- EXERCISE INPUT
--- START ---

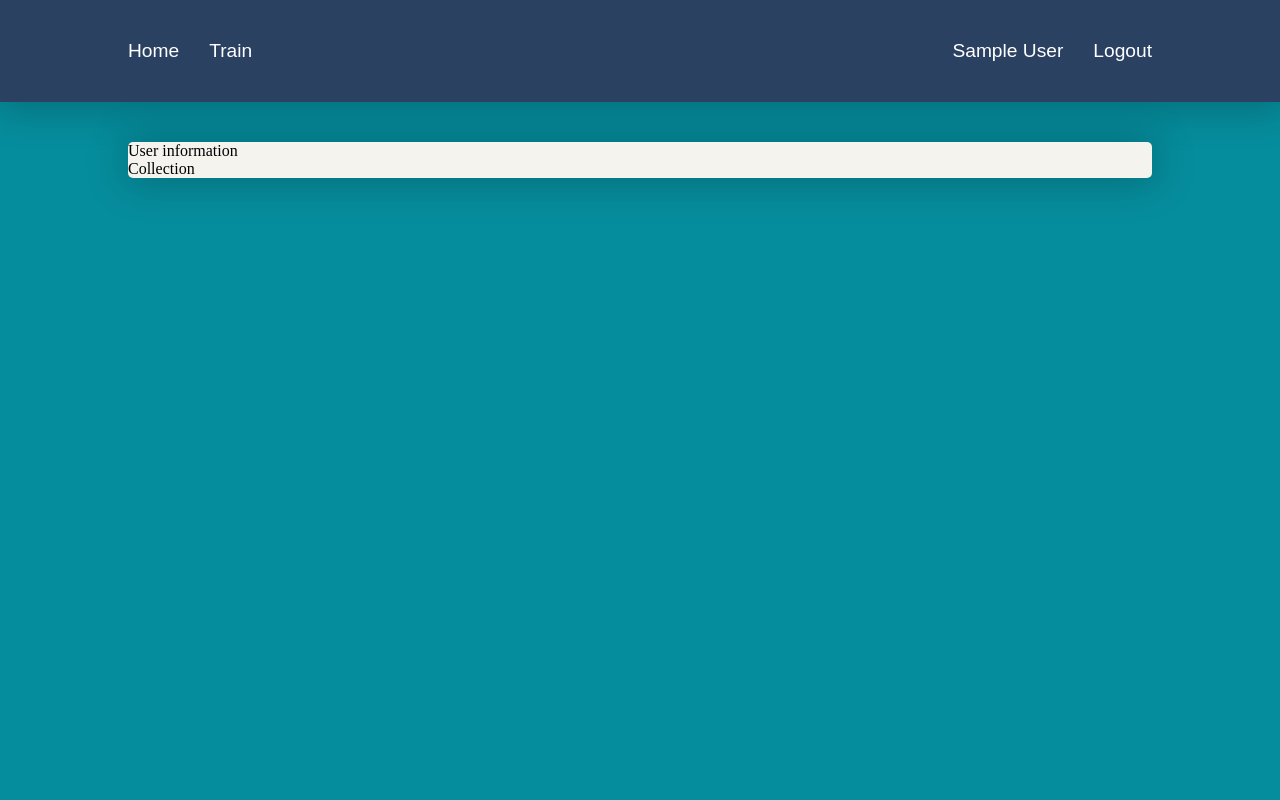
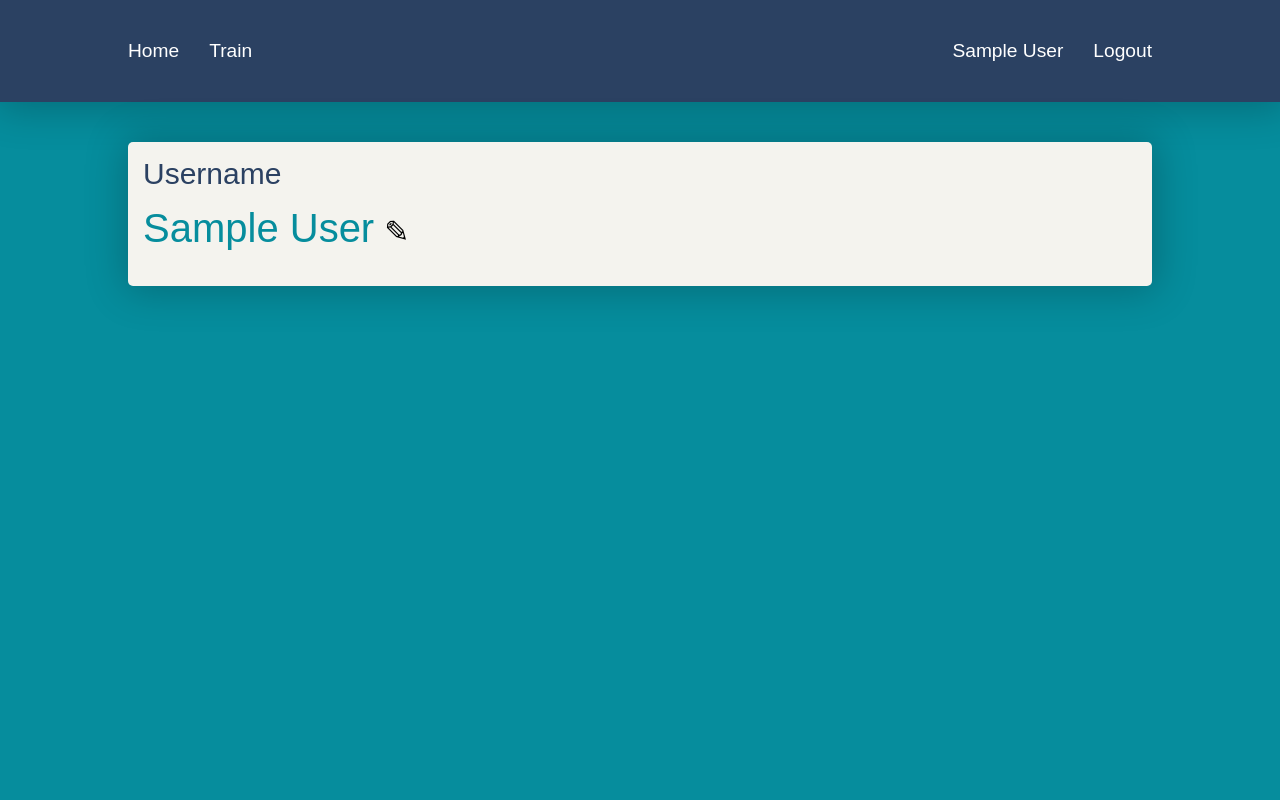
Before and after one commit to iszablowski/flashcards_app, a Flask app: page /profile/ in a window 1280 px wide. Run offline with Flask 3, Linux system fonts and the light colour scheme; the visitor is signed in with stand-in values (Sample User, id 1).

Commit message:
setting username

```diff
--- a/src/application/static/css-styles/styles.css
+++ b/src/application/static/css-styles/styles.css
@@ -338,3 +338,38 @@ html, body {
     background-color: white;
     color: #068D9D;
 }
+#username-display {
+    color: #2B4162;
+    font-family: Arial, sans-serif;
+    font-size: 30px;
+}
+
+.user-information {
+    display: flex;
+    flex-direction: column;
+    padding: 15px;
+    gap: 15px;
+}
+
+#username {
+    color: #068D9D;
+    font-family: Arial, sans-serif;
+    font-size: 40px;
+}
+
+.username-info {
+    display: flex;
+    gap: 20px;
+    flex-direction: column;
+}
+
+#set-username-btn {
+    border: none;
+    background-color: transparent;
+    cursor: pointer;
+    font-size: 30px;
+}
+
+.login-form.new-usrname {
+    align-items: start;
+}
--- /dev/null
+++ b/src/application/static/js-scripts/setting_username.js
@@ -0,0 +1,10 @@
+const set_username_btn = document.querySelector('#set-username-btn');
+const user_information = document.querySelector('#new-usrnm');
+const submit_button = document.querySelector('.submit');
+
+function show_set_username_forms() {
+    user_information.setAttribute("type", "text");
+    submit_button.removeAttribute("hidden");
+}
+
+set_username_btn.addEventListener('click', show_set_username_forms);
--- a/src/application/templates/user/profile.html
+++ b/src/application/templates/user/profile.html
@@ -6,10 +6,23 @@
 {% block profile %}
 <div class="main-profile">
     <div class="user-information">
-        <span>User information</span>
-    </div>
-    <div class="user-collection">
-        <span>Collection</span>
+        <span id="username-display">Username</span>
+        <div class="username-info">
+            <div class="username">
+                <span id="username">{{user_name}}</span>
+                <button id="set-username-btn">&#9998;</button>
+            </div>
+            <form method="POST" action="{{ url_for('user.set_username')}}" class="login-form new-usrname">
+                <input name="new-username" id="new-usrnm" class="username" placeholder="New username" type=hidden>
+                <input type="submit" class="submit" hidden="hidden">
+            </form>
+        </div>
+        {% with messages = get_flashed_messages() %}
+            {% if messages %}
+                <div class="flash-message">{{messages[0]}}</div>
+            {% endif %}
+        {% endwith %}
     </div>
 </div>
+<script src="{{ url_for('static', filename='js-scripts/setting_username.js') }}"></script>
 {% endblock %}
--- a/src/application/templates/user/settings.html
+++ /dev/null
@@ -1,3 +0,0 @@
-{% extends 'user/profile.html' %}
-
-{% block settings %}settings{% endblock %}
--- a/src/application/user.py
+++ b/src/application/user.py
@@ -1,5 +1,7 @@
-from flask import Blueprint, request, url_for, redirect, render_template
+from flask import Blueprint, request, url_for, redirect, render_template, flash
 from flask_login import login_required, current_user
+from .models.user_model import User
+from . import db
 
 user = Blueprint('user', __name__, url_prefix='/profile')
 
@@ -8,11 +10,21 @@ user = Blueprint('user', __name__, url_prefix='/profile')
 def user_page():
     return render_template('user/profile.html', user_name=current_user.name, logged_in=current_user.is_authenticated)
 
-@user.route('/settings', methods=['GET', 'POST'])
+@user.route('/', methods=['POST'])
 @login_required
-def user_settings():
-    return render_template('user/settings.html', user_name=current_user.name, logged_in=current_user.is_authenticated)
+def set_username():
+    new_user_name = request.form.get('new-username')
 
-@user.route('/collection', methods=['GET'])
-def user_collection():
-    return '<h3>collection</h3>'
+    user = User.query.filter_by(name=current_user.name).first()
+
+    user_with_new_name = User.query.filter_by(name=new_user_name).first()
+
+    if not user_with_new_name:
+        user.name = new_user_name
+        db.session.add(user)
+        db.session.commit()
+        flash('Name has successfully changed.')
+    else:
+        flash('Name is already taken.')
+
+    return redirect(url_for('user.user_page'))
```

--- END ---

- THE TASK
Copy all of the listing word for word, minus the images.

- OUTPUT FOR THIS EXERCISE
Before and after one commit to iszablowski/flashcards_app, a Flask app: page /profile/ in a window 1280 px wide. Run offline with Flask 3, Linux system fonts and the light colour scheme; the visitor is signed in with stand-in values (Sample User, id 1).

Commit message:
setting username

```diff
--- a/src/application/static/css-styles/styles.css
+++ b/src/application/static/css-styles/styles.css
@@ -338,3 +338,38 @@ html, body {
     background-color: white;
     color: #068D9D;
 }
+#username-display {
+    color: #2B4162;
+    font-family: Arial, sans-serif;
+    font-size: 30px;
+}
+
+.user-information {
+    display: flex;
+    flex-direction: column;
+    padding: 15px;
+    gap: 15px;
+}
+
+#username {
+    color: #068D9D;
+    font-family: Arial, sans-serif;
+    font-size: 40px;
+}
+
+.username-info {
+    display: flex;
+    gap: 20px;
+    flex-direction: column;
+}
+
+#set-username-btn {
+    border: none;
+    background-color: transparent;
+    cursor: pointer;
+    font-size: 30px;
+}
+
+.login-form.new-usrname {
+    align-items: start;
+}
--- /dev/null
+++ b/src/application/static/js-scripts/setting_username.js
@@ -0,0 +1,10 @@
+const set_username_btn = document.querySelector('#set-username-btn');
+const user_information = document.querySelector('#new-usrnm');
+const submit_button = document.querySelector('.submit');
+
+function show_set_username_forms() {
+    user_information.setAttribute("type", "text");
+    submit_button.removeAttribute("hidden");
+}
+
+set_username_btn.addEventListener('click', show_set_username_forms);
--- a/src/application/templates/user/profile.html
+++ b/src/application/templates/user/profile.html
@@ -6,10 +6,23 @@
 {% block profile %}
 <div class="main-profile">
     <div class="user-information">
-        <span>User information</span>
-    </div>
-    <div class="user-collection">
-        <span>Collection</span>
+        <span id="username-display">Username</span>
+        <div class="username-info">
+            <div class="username">
+                <span id="username">{{user_name}}</span>
+                <button id="set-username-btn">&#9998;</button>
+            </div>
+            <form method="POST" action="{{ url_for('user.set_username')}}" class="login-form new-usrname">
+                <input name="new-username" id="new-usrnm" class="username" placeholder="New username" type=hidden>
+                <input type="submit" class="submit" hidden="hidden">
+            </form>
+        </div>
+        {% with messages = get_flashed_messages() %}
+            {% if messages %}
+                <div class="flash-message">{{messages[0]}}</div>
+            {% endif %}
+        {% endwith %}
     </div>
 </div>
+<script src="{{ url_for('static', filename='js-scripts/setting_username.js') }}"></script>
 {% endblock %}
--- a/src/application/templates/user/settings.html
+++ /dev/null
@@ -1,3 +0,0 @@
-{% extends 'user/profile.html' %}
-
-{% block settings %}settings{% endblock %}
--- a/src/application/user.py
+++ b/src/application/user.py
@@ -1,5 +1,7 @@
-from flask import Blueprint, request, url_for, redirect, render_template
+from flask import Blueprint, request, url_for, redirect, render_template, flash
 from flask_login import login_required, current_user
+from .models.user_model import User
+from . import db
 
 user = Blueprint('user', __name__, url_prefix='/profile')
 
@@ -8,11 +10,21 @@ user = Blueprint('user', __name__, url_prefix='/profile')
 def user_page():
     return render_template('user/profile.html', user_name=current_user.name, logged_in=current_user.is_authenticated)
 
-@user.route('/settings', methods=['GET', 'POST'])
+@user.route('/', methods=['POST'])
 @login_required
-def user_settings():
-    return render_template('user/settings.html', user_name=current_user.name, logged_in=current_user.is_authenticated)
+def set_username():
+    new_user_name = request.form.get('new-username')
 
-@user.route('/collection', methods=['GET'])
-def user_collection():
-    return '<h3>collection</h3>'
+    user = User.query.filter_by(name=current_user.name).first()
+
+    user_with_new_name = User.query.filter_by(name=new_user_name).first()
+
+    if not user_with_new_name:
+        user.name = new_user_name
+        db.session.add(user)
+        db.session.commit()
+        flash('Name has successfully changed.')
+    else:
+        flash('Name is already taken.')
+
+    return redirect(url_for('user.user_page'))
```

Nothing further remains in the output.